Some 500 projects are being implemented in indigenous communities funded through the US$37.5 million REDD+ carbon credits programme. The government has expressed assurances that transparency is an integral pillar in the implementation of the programme.
Vice President, Dr Bharrat Jagdeo made the assurance during a briefing session on Friday at the Arthur Chung Conference Centre (ACCC) on the expanded Low Carbon Development Strategy (LCDS 2030) and Guyana’s Carbon Credit Programme as well as Guyana’s preparations to attend the upcoming COP 28. Present at the briefing were members of the diplomatic corps, other developmental partners, Amerindian Leaders, and several ministers of government.
In his response to issues raised by the diplomatic community, VP Jagdeo explained that the country has learnt a lot of lessons from the Norway-Guyana Partnership signed in 2009.
“We said let’s create a model to show that all the issues that were raised by the developed world particularly as to why you can’t have forests be part of a compliance market…. And there were several concerns… One, will it be permanent, two, can you measure changes in the forest, three, will it harm indigenous peoples’ rights, four, will the money be spent without corruption? So, the model that we built focused on every one of those issues,” he explained.
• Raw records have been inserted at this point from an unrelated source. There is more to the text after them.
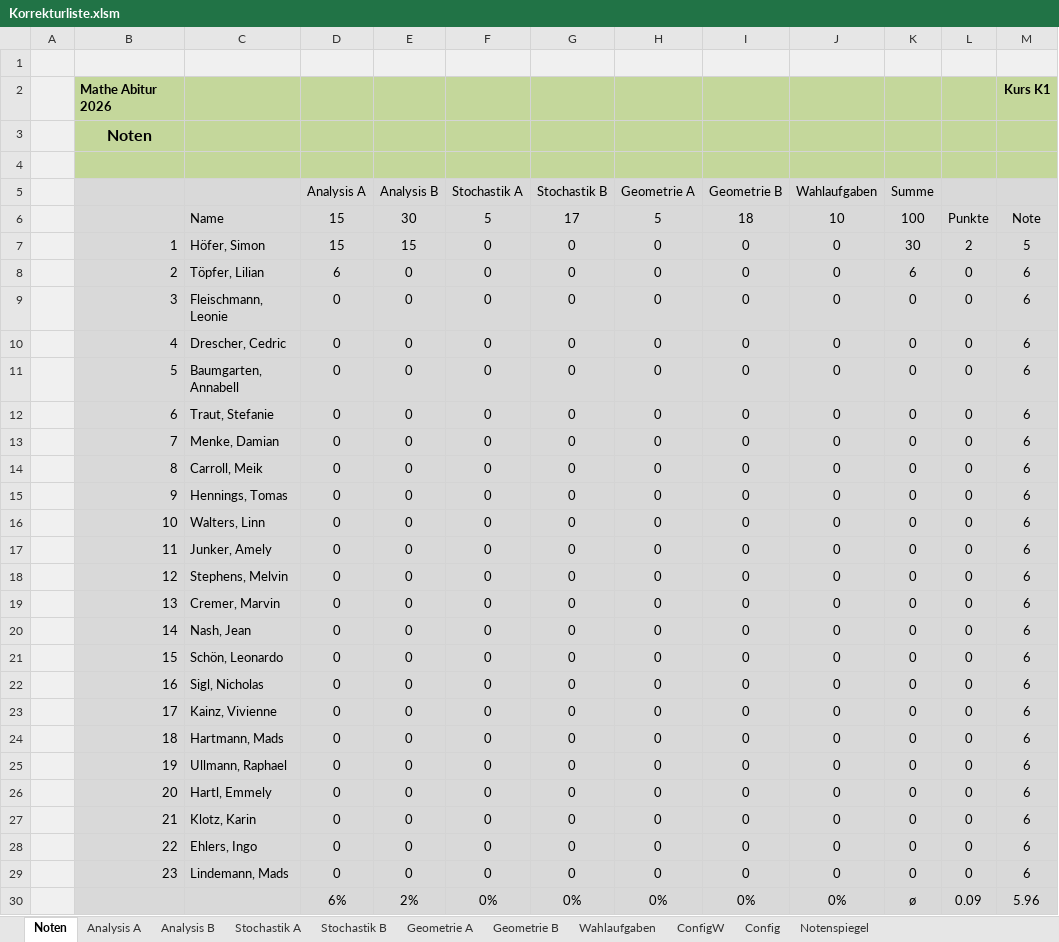
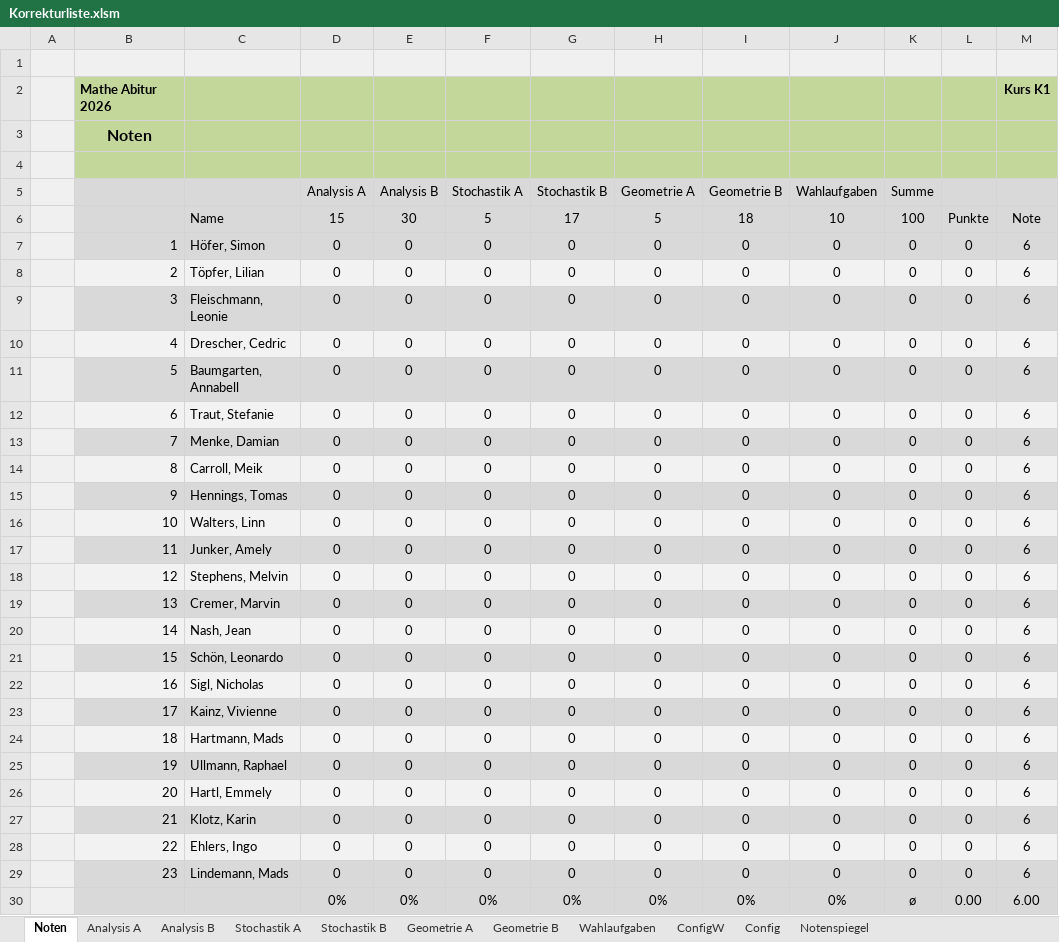
Before and after one commit to bee-eater/EXCEL-Korrekturliste-Mathe-ABI, an Excel workbook: Korrekturliste.xlsm, sheet Noten, drawn as a sheet; values as stored, in another font and other column widths than the file's, no borders; the diff names each change by its address in the sheet, - before the commit and + after, or states it on an @@ line.

```diff
--- a/Korrekturliste.xlsm (sheet Noten)
+++ b/Korrekturliste.xlsm (sheet Noten)
-D7 (Analysis A): 15
+D7 (Analysis A): 0
-E7 (Analysis B): 15
+E7 (Analysis B): 0
-K7 (Summe): 30
+K7 (Summe): 0
-L7: 2
+L7: 0
-M7: 5
+M7: 6
-B8:M8 fill: #D9D9D9
+B8:M8 fill: #F2F2F2
-D8 (Analysis A): 6
+D8 (Analysis A): 0
-K8 (Summe): 6
+K8 (Summe): 0
-B10:M10 fill: #D9D9D9
+B10:M10 fill: #F2F2F2
-B12:M12 fill: #D9D9D9
+B12:M12 fill: #F2F2F2
-B14:M14 fill: #D9D9D9
+B14:M14 fill: #F2F2F2
-B16:M16 fill: #D9D9D9
+B16:M16 fill: #F2F2F2
-B18:M18 fill: #D9D9D9
+B18:M18 fill: #F2F2F2
-B20:M20 fill: #D9D9D9
+B20:M20 fill: #F2F2F2
-B22:M22 fill: #D9D9D9
+B22:M22 fill: #F2F2F2
-B24:M24 fill: #D9D9D9
+B24:M24 fill: #F2F2F2
-B26:M26 fill: #D9D9D9
+B26:M26 fill: #F2F2F2
-B28:M28 fill: #D9D9D9
+B28:M28 fill: #F2F2F2
-D30 (Analysis A): 6%
+D30 (Analysis A): 0%
-E30 (Analysis B): 2%
+E30 (Analysis B): 0%
-L30: 0.09
+L30: 0.00
-M30: 5.96
+M30: 6.00
```
Also changed, not shown: sheet Analysis B, sheet Analysis A, sheet Wahlaufgaben, sheet ConfigW, charts or pictures, 1 other file.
The vice president underscored that transparency is not being compromised since a strict mechanism is in place to ensure that every cent that is being funnelled into the economies of Amerindian communities will be accounted for.
Funds are being disbursed in separate bank accounts owned by the respective villages and a special audit will be conducted to ensure that monies that are being expended, are being spent on priority projects.
“We’re implementing 500 projects this year in indigenous communities and we’re not compromising on transparency or community involvement … in fact, we’re building capacity in these villages,” the vice president underscored.
Importantly, the vice president highlighted that by giving leaders the responsibility of developing their villages, equipping them with plans to ensure sustainability and the ability to manage their finances, capacity is being built to properly manage the funds that are being provided.
“A very important task for us now and the future as more and more funds go into these villages, not only through the LCDS2030 but directly through central government …. Capacity building to manage projects and to account for finances is more important and I have seen the growth of that in these villages,” Dr Jagdeo emphasised.
Also at the briefing was the Senior Minister in the Office of the President with responsibility for Finance, Dr Ashni Singh, Minister of Natural Resources, Vickram Bharrat, Minister of Amerindian Affairs, Pauline Sukhai, Minister of Agriculture, Zulfikar Mustapha and the National Toshao Council (NTC) Chairperson Derrick John.